Languard’s High City, to me, felt, in an interesting twist, distinctly American in its focus on consumption. “Are you still hungry?”, the question for ambition, for success, uses an obvious simile with consumption, and indeed, consumption, if anything, is the leitmotif of this district, which should make for a rather sharp contrast in comparison to the poorer regions of the city. The map, with its broader streets and less cramped environments, also emphasizes this – but perhaps that’s just me. I’m still flabbergasted and blown away by the vastness of the US – both in landscape, and in the sheer availability of pretty much anything the heart could desire. But this could just be my own interpretation of the pdf penned by Creighton Broadhurst, Jeff Gomez, Steve Hood, Amber Underwood and Mike Welham.

 

And, to make that clear, I do think that this fits in PERFECTLY within the context of Languard. The High City is unique and has its own flair, one that manages to be both part of Languard and distinct from its other components. The city, as a whole, is enriched by the thematically-stringent focus on the Leitmotif – and in a world where magics exist, the presence of a place like the Emerald Medusa, easily my favorite place alongside Grumm’s, makes sense on so many levels, and also allows you to inject a bit of the weird into the grime and grit of the poorer regions.
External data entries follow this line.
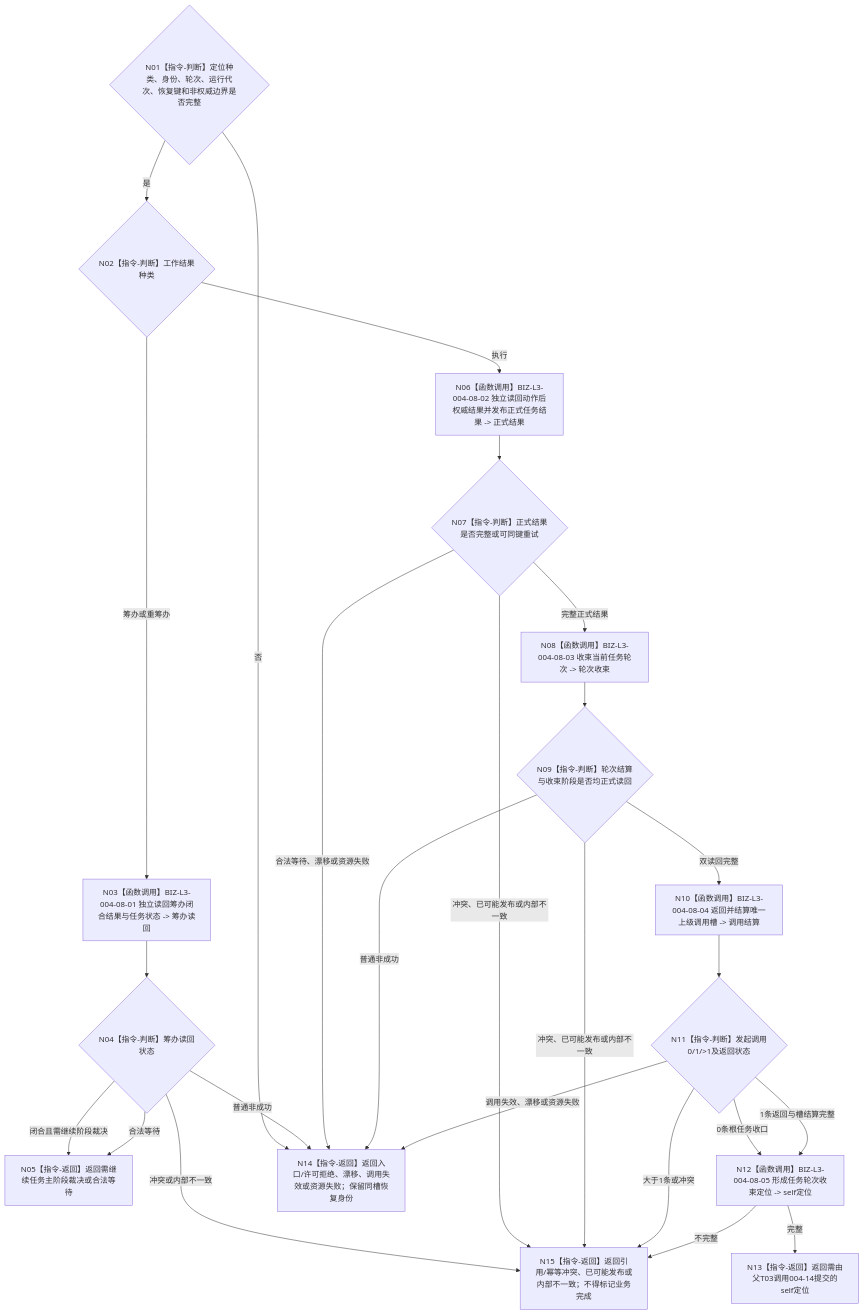
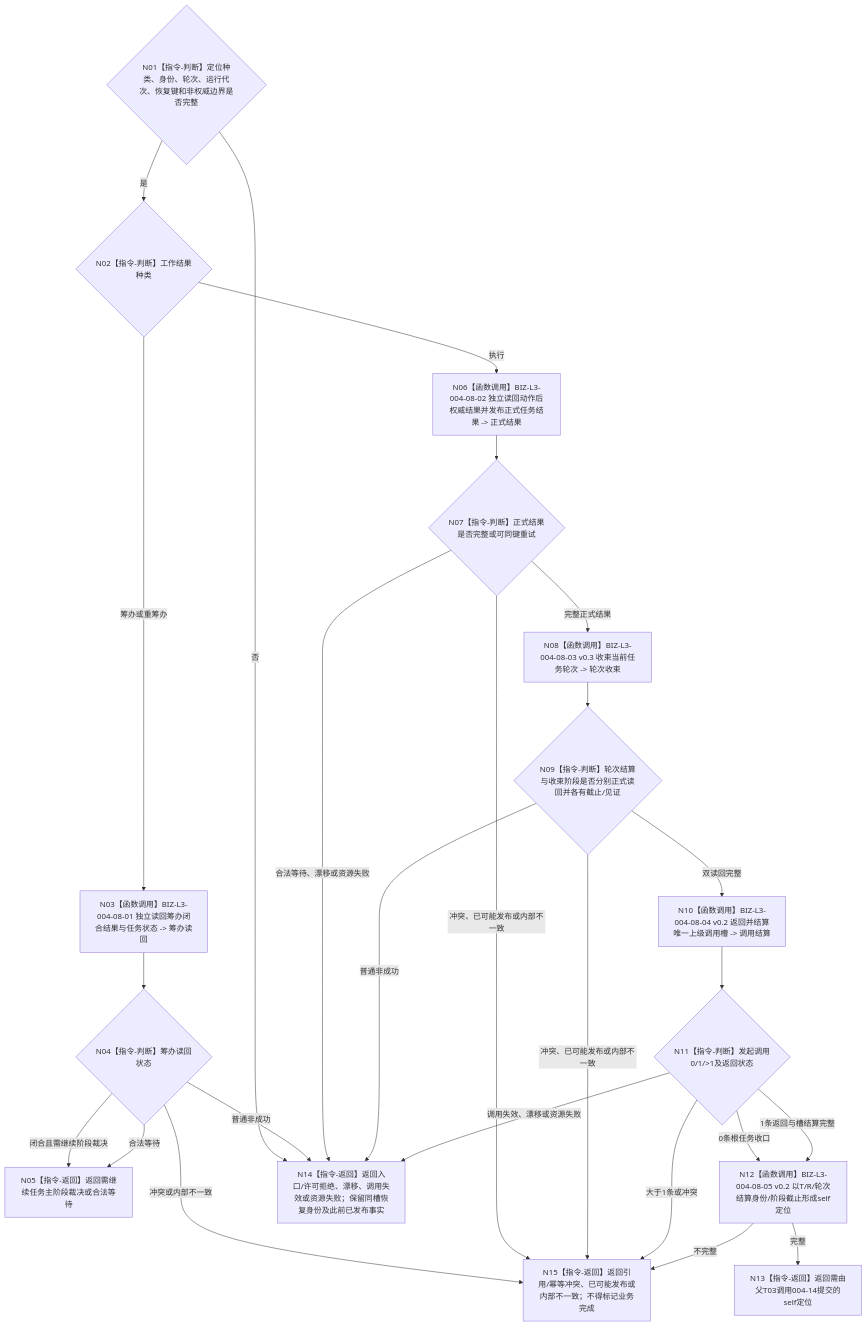
One commit to chunhaizh-cyber/HY-Ego changed the diagram in 流程图/目标业务流程图/L2/BIZ-L2-004-08_上报一条任务工作结果_目标函数流程图_v0.2.md. Above: the diagram before and after it, drawn with Mermaid. The commit also changed other lines of this file and 24 other files, not shown here.

````diff
--- a/流程图/目标业务流程图/L2/BIZ-L2-004-08_上报一条任务工作结果_目标函数流程图_v0.2.md
+++ b/流程图/目标业务流程图/L2/BIZ-L2-004-08_上报一条任务工作结果_目标函数流程图_v0.2.md
@@ -37,43 +37,43 @@
 ```mermaid
 flowchart TD
     N01{"N01【指令-判断】定位种类、身份、轮次、运行代次、恢复键和非权威边界是否完整"}
     N02{"N02【指令-判断】工作结果种类"}
     N03["N03【函数调用】BIZ-L3-004-08-01 独立读回筹办闭合结果与任务状态 -> 筹办读回"]
     N04{"N04【指令-判断】筹办读回状态"}
     N05["N05【指令-返回】返回需继续任务主阶段裁决或合法等待"]
 
     N06["N06【函数调用】BIZ-L3-004-08-02 独立读回动作后权威结果并发布正式任务结果 -> 正式结果"]
     N07{"N07【指令-判断】正式结果是否完整或可同键重试"}
-    N08["N08【函数调用】BIZ-L3-004-08-03 收束当前任务轮次 -> 轮次收束"]
-    N09{"N09【指令-判断】轮次结算与收束阶段是否均正式读回"}
-    N10["N10【函数调用】BIZ-L3-004-08-04 返回并结算唯一上级调用槽 -> 调用结算"]
+    N08["N08【函数调用】BIZ-L3-004-08-03 v0.3 收束当前任务轮次 -> 轮次收束"]
+    N09{"N09【指令-判断】轮次结算与收束阶段是否分别正式读回并各有截止/见证"}
+    N10["N10【函数调用】BIZ-L3-004-08-04 v0.2 返回并结算唯一上级调用槽 -> 调用结算"]
     N11{"N11【指令-判断】发起调用0/1/>1及返回状态"}
-    N12["N12【函数调用】BIZ-L3-004-08-05 形成任务轮次收束定位 -> self定位"]
+    N12["N12【函数调用】BIZ-L3-004-08-05 v0.2 以T/R/轮次结算身份/阶段截止形成self定位"]
     N13["N13【指令-返回】返回需由父T03调用004-14提交的self定位"]
 
-    N14["N14【指令-返回】返回入口/许可拒绝、漂移、调用失效或资源失败；保留同槽恢复身份"]
+    N14["N14【指令-返回】返回入口/许可拒绝、漂移、调用失效或资源失败；保留同槽恢复身份及此前已发布事实"]
     N15["N15【指令-返回】返回引用/幂等冲突、已可能发布或内部不一致；不得标记业务完成"]
 
     N01 -->|否| N14
     N01 -->|是| N02
     N02 -->|筹办或重筹办| N03 --> N04
     N04 -->|闭合且需继续阶段裁决| N05
     N04 -->|合法等待| N05
     N04 -->|普通非成功| N14
     N04 -->|冲突或内部不一致| N15
     N02 -->|执行| N06 --> N07
     N07 -->|完整正式结果| N08
     N07 -->|合法等待、漂移或资源失败| N14
     N07 -->|冲突、已可能发布或内部不一致| N15
     N08 --> N09
     N09 -->|双读回完整| N10
     N09 -->|普通非成功| N14
     N09 -->|冲突、已可能发布或内部不一致| N15
     N10 --> N11
     N11 -->|0条根任务收口| N12
     N11 -->|1条返回与槽结算完整| N12
     N11 -->|调用失效、漂移或资源失败| N14
     N11 -->|大于1条或冲突| N15
     N12 -->|完整| N13
     N12 -->|不完整| N15
 ```
````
It generates a contrast that highlights the global motifs of Languard even better. It works because it is this weird place in an otherwise rather grounded area, and because it is rather realistic in how it presents its weirdness. I love it. In short, the High City of Languard is a great place to dive into some serious intrigue, to rub shoulders with the rich and powerful, and to shake your head at the decadence of the aristocracy. A great and unique region, this retains the exceedingly high standard of the series. My final verdict will clock in at 5 stars, omitting my seal of approval only due to the aforementioned remnant references.

 

You can get this cool supplement here on OBS!

 

Missed Languard? You can get the city here!

 

You can directly support raging Swan Press here on patreon!

 

Endzeitgeist out.